● What to produce
Give back every entry precisely as written, without any of the images.
[Given information — start]
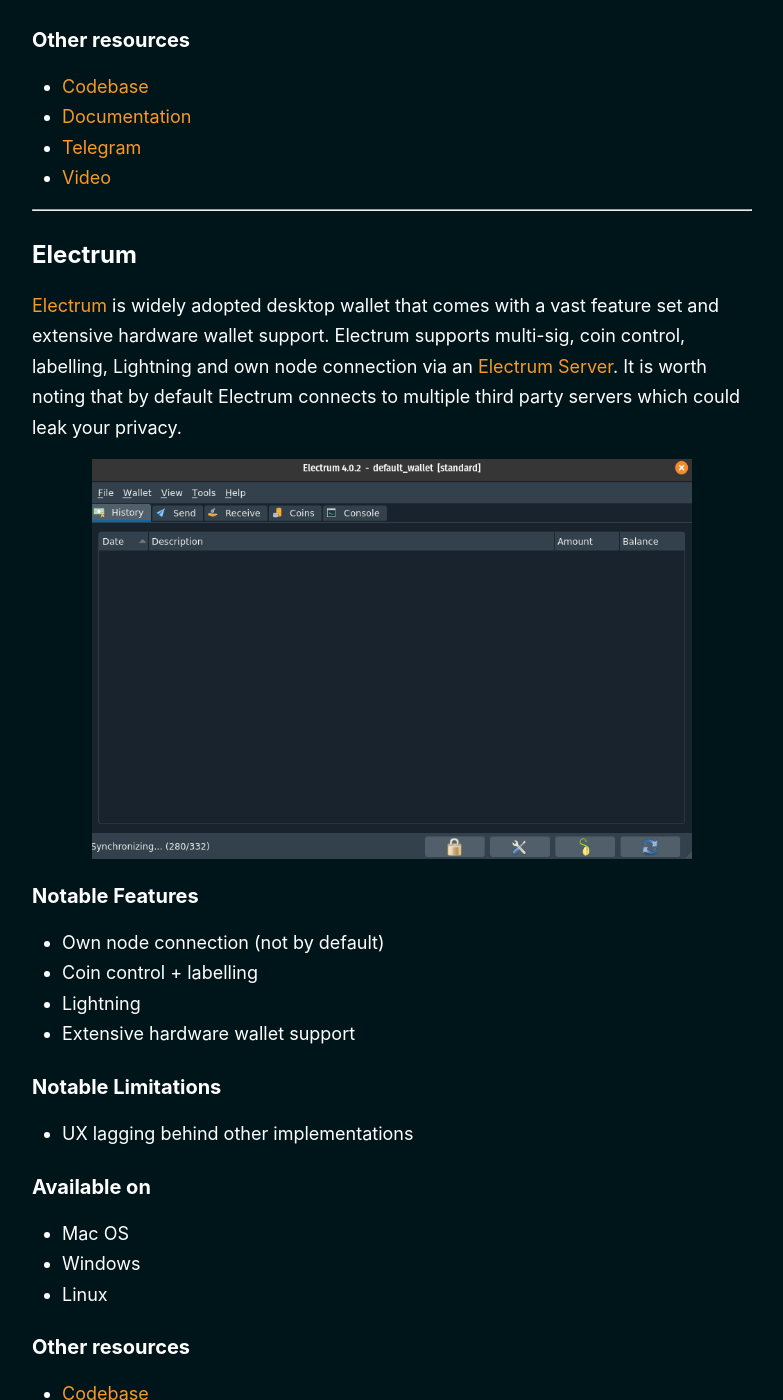
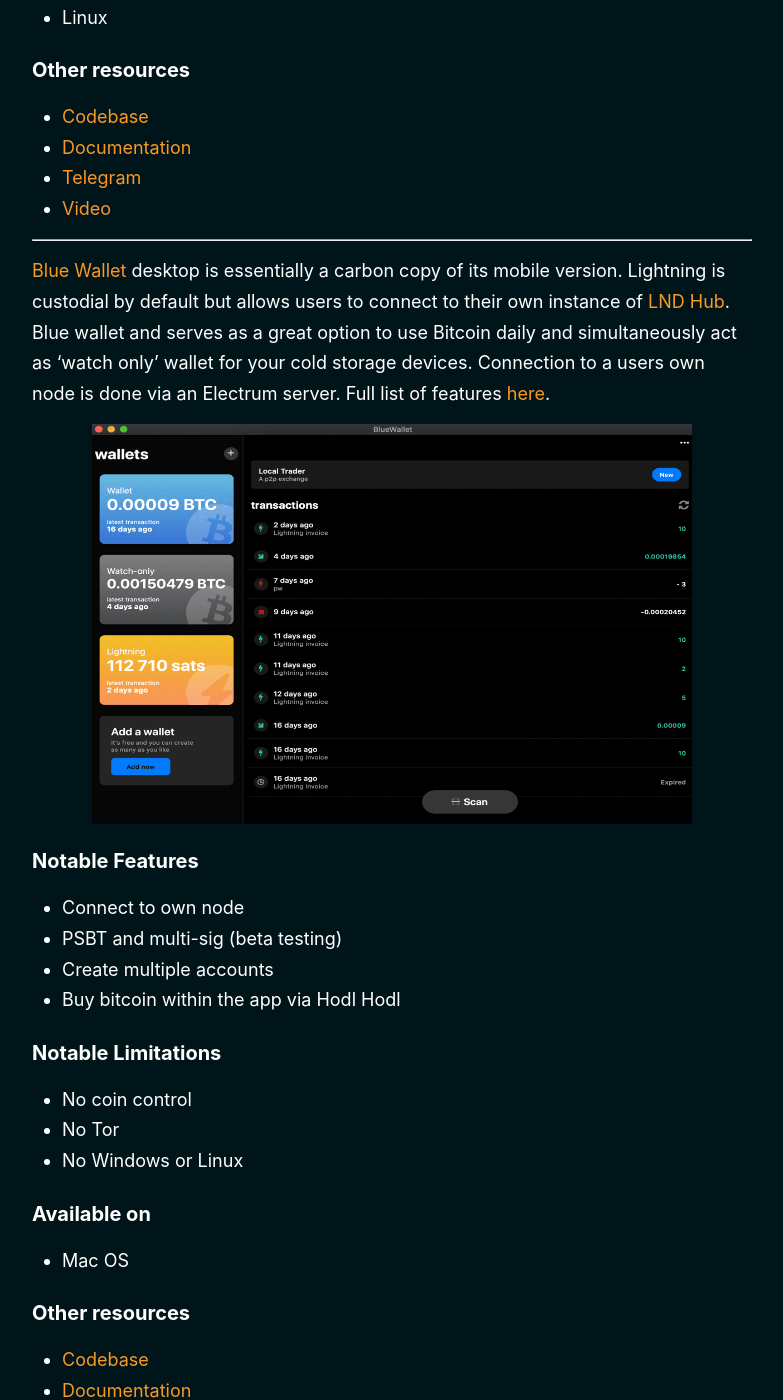
Before and after one commit to BitcoinQnA/bitcoin-wallet-guide, a Jekyll site: the page built from _pages/desktop.md, in a window 1280 px wide and 1400 px high, scrolled down 3134 px. Shown: the whole window, without its empty margins (248-1031 px from the left). Built offline with Jekyll 4.4.1, drawn with Linux system fonts in a browser that asks for light colours.

Commit message:
Update desktop.md

```diff
--- a/_pages/desktop.md
+++ b/_pages/desktop.md
@@ -10,6 +10,7 @@ Desktop wallets offer more usability and often, a greater feature set when compa
 
 1.  [Bitcoin Core](#bitcoin-core)
 2.  [Blockstream Green](#blockstream-green)
+2.  [Blue Wallet](#blue-wallet)
 3.  [Electrum](#electrum)
 4.  [Fully Noded](#fully-noded)
 5.  [Lily Wallet](#lily-wallet)
@@ -71,6 +72,32 @@ Desktop wallets offer more usability and often, a greater feature set when compa
 * [Documentation](https://help.blockstream.com/hc/en-us/categories/900000056183-Blockstream-Green)
 * [Telegram](https://t.me/blockstream_green)
 * [Video](https://youtu.be/uO3Zi9D5b0Y)
+
+***
+
+[Blue Wallet](https://bluewallet.io/) desktop is essentially a carbon copy of its mobile version. Lightning is custodial by default but allows users to connect to their own instance of [LND Hub](https://lndhub.io/about). Blue wallet and serves as a great option to use Bitcoin daily and simultaneously act as 'watch only' wallet for your cold storage devices. Connection to a users own node is done via an Electrum server. Full list of features [here](https://bluewallet.io/features/).
+
+<img src="https://raw.githubusercontent.com/BitcoinQnA/bitcoin-wallet-guide/master/images/blue%20desktop.png" class=responsive width="600" height="400" maxheight="400">
+
+### Notable Features
+* Connect to own node
+* PSBT and multi-sig (beta testing)
+* Create multiple accounts
+* Buy bitcoin within the app via Hodl Hodl
+
+### Notable Limitations
+* No coin control
+* No Tor
+* No Windows or Linux
+
+### Available on
+* Mac OS
+
+### Other resources
+* [Codebase](https://github.com/bluewallet/bluewallet)
+* [Documentation](http://help.bluewallet.io/en/)
+* [Telegram](https://t.me/bluewallet)
+* [Video](https://youtu.be/imMX7i4qpmg)
 
 ***
 
```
[Given information — finish]
● Task solution
Before and after one commit to BitcoinQnA/bitcoin-wallet-guide, a Jekyll site: the page built from _pages/desktop.md, in a window 1280 px wide and 1400 px high, scrolled down 3134 px. Shown: the whole window, without its empty margins (248-1031 px from the left). Built offline with Jekyll 4.4.1, drawn with Linux system fonts in a browser that asks for light colours.

Commit message:
Update desktop.md

```diff
--- a/_pages/desktop.md
+++ b/_pages/desktop.md
@@ -10,6 +10,7 @@ Desktop wallets offer more usability and often, a greater feature set when compa
 
 1.  [Bitcoin Core](#bitcoin-core)
 2.  [Blockstream Green](#blockstream-green)
+2.  [Blue Wallet](#blue-wallet)
 3.  [Electrum](#electrum)
 4.  [Fully Noded](#fully-noded)
 5.  [Lily Wallet](#lily-wallet)
@@ -71,6 +72,32 @@ Desktop wallets offer more usability and often, a greater feature set when compa
 * [Documentation](https://help.blockstream.com/hc/en-us/categories/900000056183-Blockstream-Green)
 * [Telegram](https://t.me/blockstream_green)
 * [Video](https://youtu.be/uO3Zi9D5b0Y)
+
+***
+
+[Blue Wallet](https://bluewallet.io/) desktop is essentially a carbon copy of its mobile version. Lightning is custodial by default but allows users to connect to their own instance of [LND Hub](https://lndhub.io/about). Blue wallet and serves as a great option to use Bitcoin daily and simultaneously act as 'watch only' wallet for your cold storage devices. Connection to a users own node is done via an Electrum server. Full list of features [here](https://bluewallet.io/features/).
+
+<img src="https://raw.githubusercontent.com/BitcoinQnA/bitcoin-wallet-guide/master/images/blue%20desktop.png" class=responsive width="600" height="400" maxheight="400">
+
+### Notable Features
+* Connect to own node
+* PSBT and multi-sig (beta testing)
+* Create multiple accounts
+* Buy bitcoin within the app via Hodl Hodl
+
+### Notable Limitations
+* No coin control
+* No Tor
+* No Windows or Linux
+
+### Available on
+* Mac OS
+
+### Other resources
+* [Codebase](https://github.com/bluewallet/bluewallet)
+* [Documentation](http://help.bluewallet.io/en/)
+* [Telegram](https://t.me/bluewallet)
+* [Video](https://youtu.be/imMX7i4qpmg)
 
 ***
 
```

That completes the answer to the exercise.